=== Work instruction ===
The reply should reproduce every line of the data below word for word, minus any images.
(Excerpted data Opens)
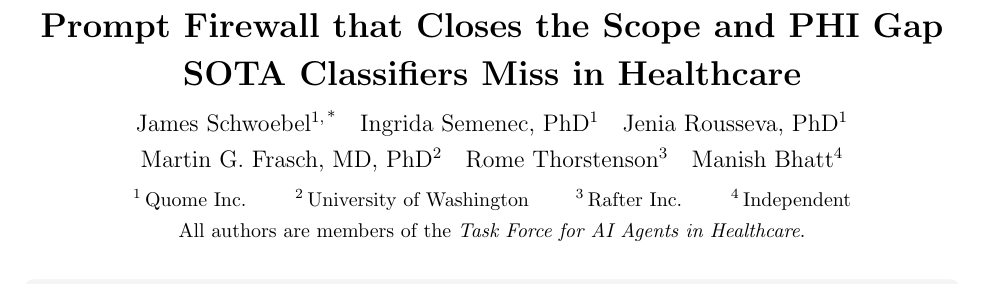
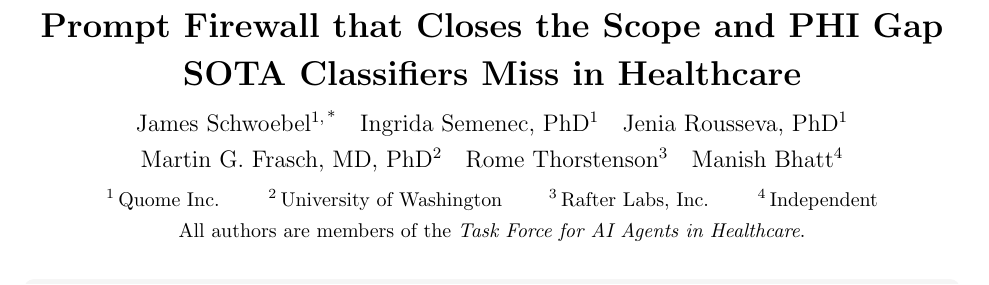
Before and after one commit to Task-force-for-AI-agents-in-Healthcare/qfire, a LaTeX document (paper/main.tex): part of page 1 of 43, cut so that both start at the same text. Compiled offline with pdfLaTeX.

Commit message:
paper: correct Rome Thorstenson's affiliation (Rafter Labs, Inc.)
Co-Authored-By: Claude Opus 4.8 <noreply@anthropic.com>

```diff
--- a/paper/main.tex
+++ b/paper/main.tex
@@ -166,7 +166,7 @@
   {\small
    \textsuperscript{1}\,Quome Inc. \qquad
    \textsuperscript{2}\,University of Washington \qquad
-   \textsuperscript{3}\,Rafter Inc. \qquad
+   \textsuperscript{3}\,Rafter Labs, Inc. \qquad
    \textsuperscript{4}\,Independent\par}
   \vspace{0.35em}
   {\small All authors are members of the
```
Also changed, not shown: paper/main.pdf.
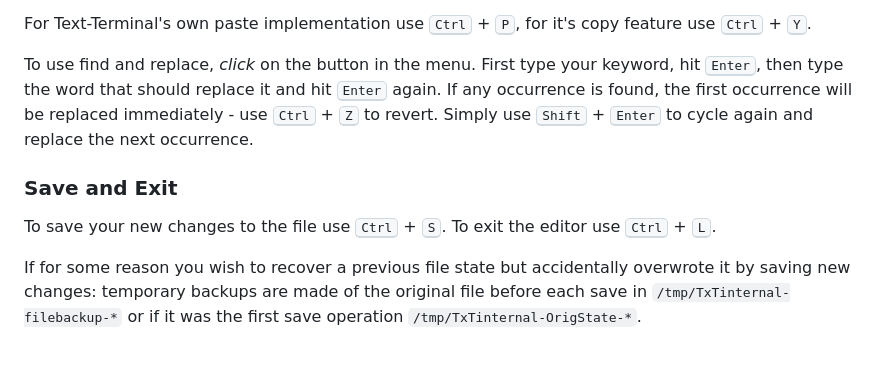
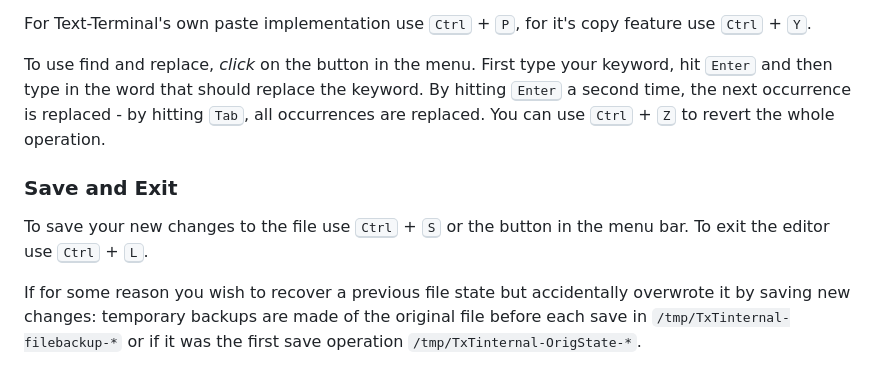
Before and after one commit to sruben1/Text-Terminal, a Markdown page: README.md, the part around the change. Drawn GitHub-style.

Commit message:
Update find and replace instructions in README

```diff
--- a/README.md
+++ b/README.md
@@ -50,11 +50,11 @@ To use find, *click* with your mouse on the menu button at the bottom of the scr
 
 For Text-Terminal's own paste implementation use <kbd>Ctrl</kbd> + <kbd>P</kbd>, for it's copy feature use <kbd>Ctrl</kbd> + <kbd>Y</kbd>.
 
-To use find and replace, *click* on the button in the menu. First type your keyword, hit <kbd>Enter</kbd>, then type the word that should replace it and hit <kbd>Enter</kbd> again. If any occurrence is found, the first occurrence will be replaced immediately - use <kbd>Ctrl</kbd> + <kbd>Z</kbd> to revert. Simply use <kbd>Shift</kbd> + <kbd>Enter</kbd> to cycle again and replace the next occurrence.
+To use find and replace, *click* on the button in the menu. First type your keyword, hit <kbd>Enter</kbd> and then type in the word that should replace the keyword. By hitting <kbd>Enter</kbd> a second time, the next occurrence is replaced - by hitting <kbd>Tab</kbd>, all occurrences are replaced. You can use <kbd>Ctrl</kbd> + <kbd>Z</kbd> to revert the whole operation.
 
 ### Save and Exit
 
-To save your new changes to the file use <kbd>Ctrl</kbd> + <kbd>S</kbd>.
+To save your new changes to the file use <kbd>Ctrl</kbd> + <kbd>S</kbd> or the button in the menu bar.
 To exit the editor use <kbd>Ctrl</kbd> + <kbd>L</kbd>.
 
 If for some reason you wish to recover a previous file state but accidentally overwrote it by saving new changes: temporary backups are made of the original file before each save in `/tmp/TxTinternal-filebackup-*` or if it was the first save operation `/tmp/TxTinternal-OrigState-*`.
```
(Excerpted data Closes)
=== Task result ===
Before and after one commit to Task-force-for-AI-agents-in-Healthcare/qfire, a LaTeX document (paper/main.tex): part of page 1 of 43, cut so that both start at the same text. Compiled offline with pdfLaTeX.

Commit message:
paper: correct Rome Thorstenson's affiliation (Rafter Labs, Inc.)
Co-Authored-By: Claude Opus 4.8 <noreply@anthropic.com>

```diff
--- a/paper/main.tex
+++ b/paper/main.tex
@@ -166,7 +166,7 @@
   {\small
    \textsuperscript{1}\,Quome Inc. \qquad
    \textsuperscript{2}\,University of Washington \qquad
-   \textsuperscript{3}\,Rafter Inc. \qquad
+   \textsuperscript{3}\,Rafter Labs, Inc. \qquad
    \textsuperscript{4}\,Independent\par}
   \vspace{0.35em}
   {\small All authors are members of the
```
Also changed, not shown: paper/main.pdf.
Before and after one commit to sruben1/Text-Terminal, a Markdown page: README.md, the part around the change. Drawn GitHub-style.

Commit message:
Update find and replace instructions in README

```diff
--- a/README.md
+++ b/README.md
@@ -50,11 +50,11 @@ To use find, *click* with your mouse on the menu button at the bottom of the scr
 
 For Text-Terminal's own paste implementation use <kbd>Ctrl</kbd> + <kbd>P</kbd>, for it's copy feature use <kbd>Ctrl</kbd> + <kbd>Y</kbd>.
 
-To use find and replace, *click* on the button in the menu. First type your keyword, hit <kbd>Enter</kbd>, then type the word that should replace it and hit <kbd>Enter</kbd> again. If any occurrence is found, the first occurrence will be replaced immediately - use <kbd>Ctrl</kbd> + <kbd>Z</kbd> to revert. Simply use <kbd>Shift</kbd> + <kbd>Enter</kbd> to cycle again and replace the next occurrence.
+To use find and replace, *click* on the button in the menu. First type your keyword, hit <kbd>Enter</kbd> and then type in the word that should replace the keyword. By hitting <kbd>Enter</kbd> a second time, the next occurrence is replaced - by hitting <kbd>Tab</kbd>, all occurrences are replaced. You can use <kbd>Ctrl</kbd> + <kbd>Z</kbd> to revert the whole operation.
 
 ### Save and Exit
 
-To save your new changes to the file use <kbd>Ctrl</kbd> + <kbd>S</kbd>.
+To save your new changes to the file use <kbd>Ctrl</kbd> + <kbd>S</kbd> or the button in the menu bar.
 To exit the editor use <kbd>Ctrl</kbd> + <kbd>L</kbd>.
 
 If for some reason you wish to recover a previous file state but accidentally overwrote it by saving new changes: temporary backups are made of the original file before each save in `/tmp/TxTinternal-filebackup-*` or if it was the first save operation `/tmp/TxTinternal-OrigState-*`.
```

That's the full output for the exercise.